*** Opening Data supplied ***
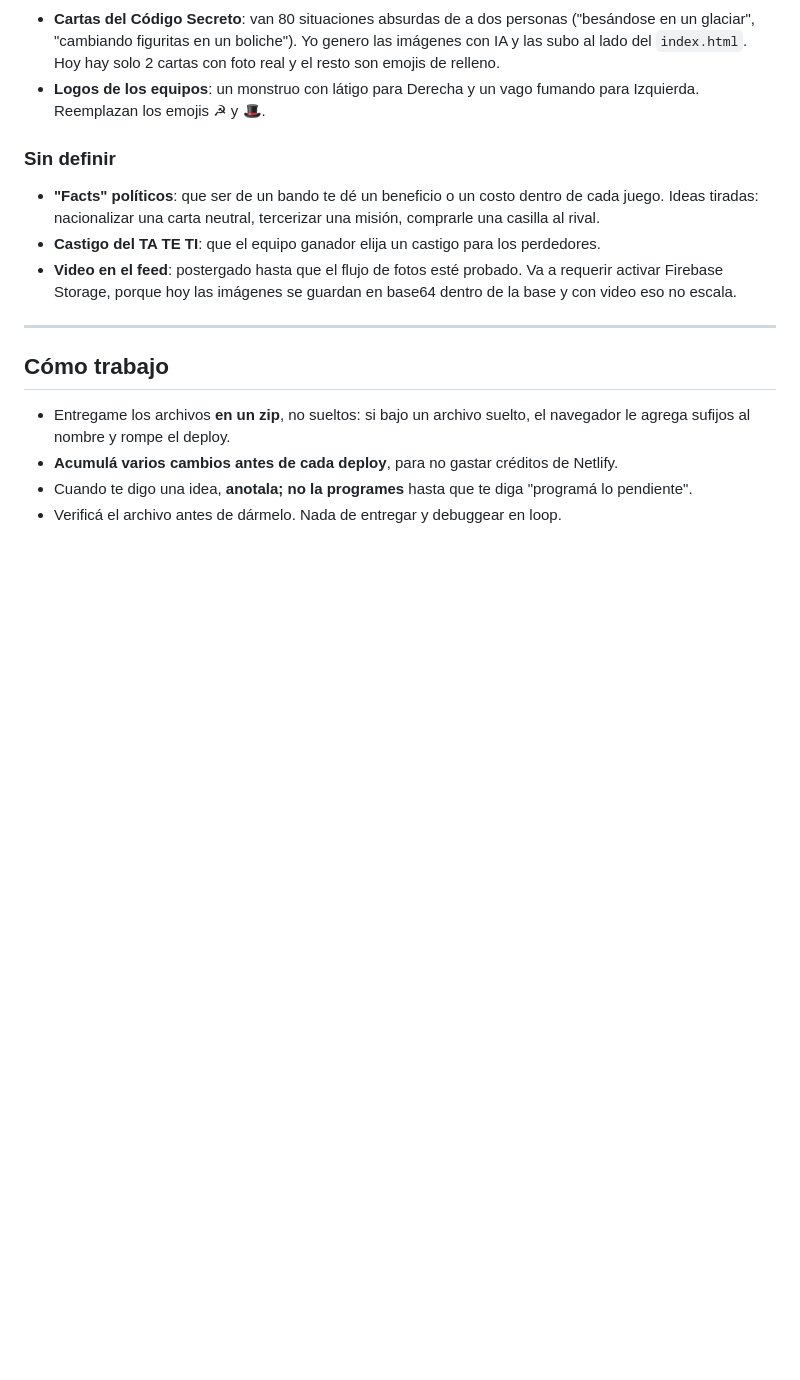
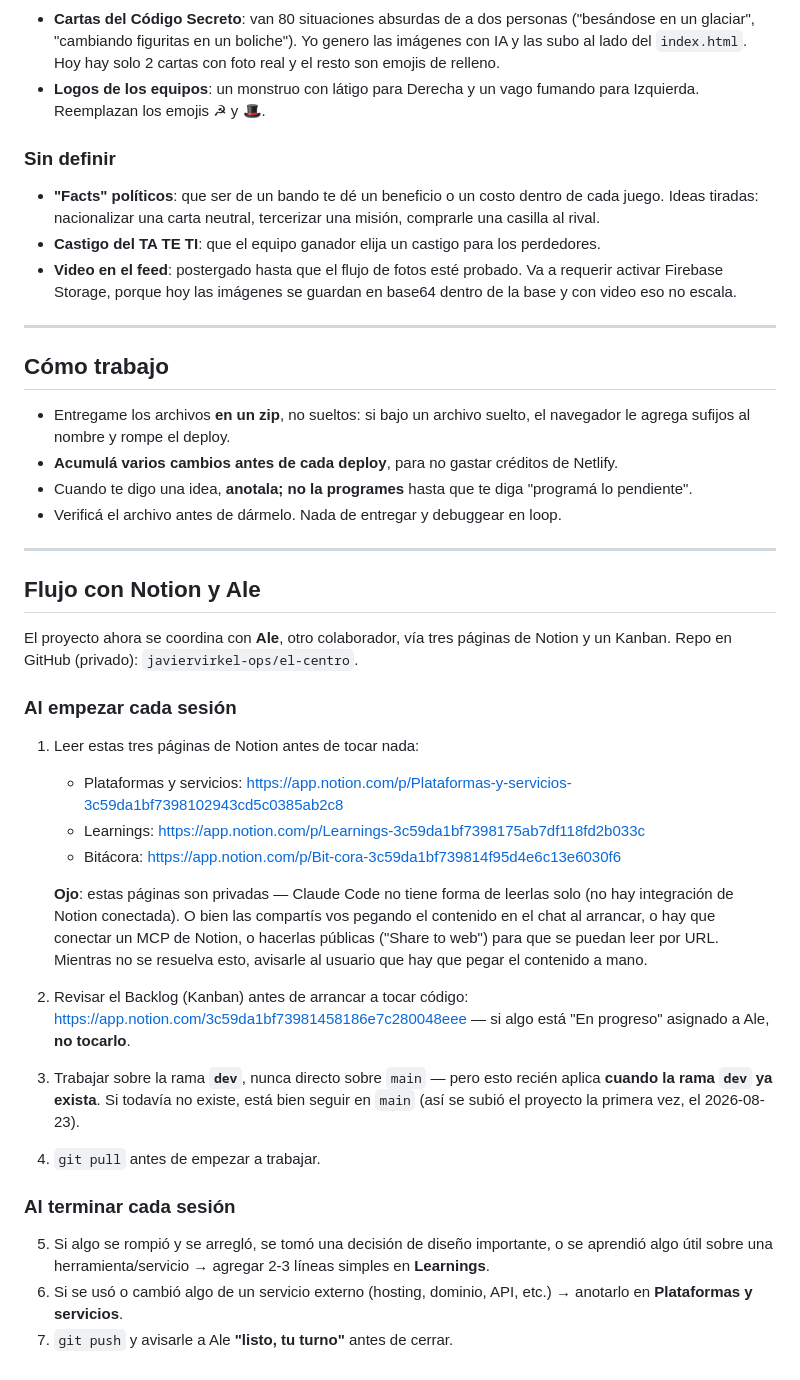
Before and after one commit to javiervirkel-ops/el-centro, a Markdown page: CLAUDE.md, the part around the change. GitHub-like rendering; blank space fills up the shorter version.

Commit message:
doc: sumar flujo de trabajo con Notion y Ale (Kanban, Learnings, dev branch)

```diff
--- a/CLAUDE.md
+++ b/CLAUDE.md
@@ -238,3 +238,36 @@ eliminar foto propia en Novios Panini, y consignas en el feed)_
 - Cuando te digo una idea, **anotala; no la programes** hasta que te diga
   "programá lo pendiente".
 - Verificá el archivo antes de dármelo. Nada de entregar y debuggear en loop.
+
+---
+
+## Flujo con Notion y Ale
+
+El proyecto ahora se coordina con **Ale**, otro colaborador, vía tres páginas de Notion y un
+Kanban. Repo en GitHub (privado): `javiervirkel-ops/el-centro`.
+
+### Al empezar cada sesión
+1. Leer estas tres páginas de Notion antes de tocar nada:
+   - Plataformas y servicios: https://app.notion.com/p/Plataformas-y-servicios-3c59da1bf7398102943cd5c0385ab2c8
+   - Learnings: https://app.notion.com/p/Learnings-3c59da1bf7398175ab7df118fd2b033c
+   - Bitácora: https://app.notion.com/p/Bit-cora-3c59da1bf739814f95d4e6c13e6030f6
+
+   **Ojo**: estas páginas son privadas — Claude Code no tiene forma de leerlas solo (no hay
+   integración de Notion conectada). O bien las compartís vos pegando el contenido en el chat
+   al arrancar, o hay que conectar un MCP de Notion, o hacerlas públicas ("Share to web") para
+   que se puedan leer por URL. Mientras no se resuelva esto, avisarle al usuario que hay que
+   pegar el contenido a mano.
+2. Revisar el Backlog (Kanban) antes de arrancar a tocar código:
+   https://app.notion.com/3c59da1bf73981458186e7c280048eee — si algo está "En progreso"
+   asignado a Ale, **no tocarlo**.
+3. Trabajar sobre la rama **`dev`**, nunca directo sobre `main` — pero esto recién aplica
+   **cuando la rama `dev` ya exista**. Si todavía no existe, está bien seguir en `main`
+   (así se subió el proyecto la primera vez, el 2026-08-23).
+4. `git pull` antes de empezar a trabajar.
+
+### Al terminar cada sesión
+5. Si algo se rompió y se arregló, se tomó una decisión de diseño importante, o se aprendió
+   algo útil sobre una herramienta/servicio → agregar 2-3 líneas simples en **Learnings**.
+6. Si se usó o cambió algo de un servicio externo (hosting, dominio, API, etc.) → anotarlo en
+   **Plataformas y servicios**.
+7. `git push` y avisarle a Ale **"listo, tu turno"** antes de cerrar.
```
*** Closing Data supplied ***
An exact reproduction of the material is needed, without its images.

Before and after one commit to javiervirkel-ops/el-centro, a Markdown page: CLAUDE.md, the part around the change. GitHub-like rendering; blank space fills up the shorter version.

Commit message:
doc: sumar flujo de trabajo con Notion y Ale (Kanban, Learnings, dev branch)

```diff
--- a/CLAUDE.md
+++ b/CLAUDE.md
@@ -238,3 +238,36 @@ eliminar foto propia en Novios Panini, y consignas en el feed)_
 - Cuando te digo una idea, **anotala; no la programes** hasta que te diga
   "programá lo pendiente".
 - Verificá el archivo antes de dármelo. Nada de entregar y debuggear en loop.
+
+---
+
+## Flujo con Notion y Ale
+
+El proyecto ahora se coordina con **Ale**, otro colaborador, vía tres páginas de Notion y un
+Kanban. Repo en GitHub (privado): `javiervirkel-ops/el-centro`.
+
+### Al empezar cada sesión
+1. Leer estas tres páginas de Notion antes de tocar nada:
+   - Plataformas y servicios: https://app.notion.com/p/Plataformas-y-servicios-3c59da1bf7398102943cd5c0385ab2c8
+   - Learnings: https://app.notion.com/p/Learnings-3c59da1bf7398175ab7df118fd2b033c
+   - Bitácora: https://app.notion.com/p/Bit-cora-3c59da1bf739814f95d4e6c13e6030f6
+
+   **Ojo**: estas páginas son privadas — Claude Code no tiene forma de leerlas solo (no hay
+   integración de Notion conectada). O bien las compartís vos pegando el contenido en el chat
+   al arrancar, o hay que conectar un MCP de Notion, o hacerlas públicas ("Share to web") para
+   que se puedan leer por URL. Mientras no se resuelva esto, avisarle al usuario que hay que
+   pegar el contenido a mano.
+2. Revisar el Backlog (Kanban) antes de arrancar a tocar código:
+   https://app.notion.com/3c59da1bf73981458186e7c280048eee — si algo está "En progreso"
+   asignado a Ale, **no tocarlo**.
+3. Trabajar sobre la rama **`dev`**, nunca directo sobre `main` — pero esto recién aplica
+   **cuando la rama `dev` ya exista**. Si todavía no existe, está bien seguir en `main`
+   (así se subió el proyecto la primera vez, el 2026-08-23).
+4. `git pull` antes de empezar a trabajar.
+
+### Al terminar cada sesión
+5. Si algo se rompió y se arregló, se tomó una decisión de diseño importante, o se aprendió
+   algo útil sobre una herramienta/servicio → agregar 2-3 líneas simples en **Learnings**.
+6. Si se usó o cambió algo de un servicio externo (hosting, dominio, API, etc.) → anotarlo en
+   **Plataformas y servicios**.
+7. `git push` y avisarle a Ale **"listo, tu turno"** antes de cerrar.
```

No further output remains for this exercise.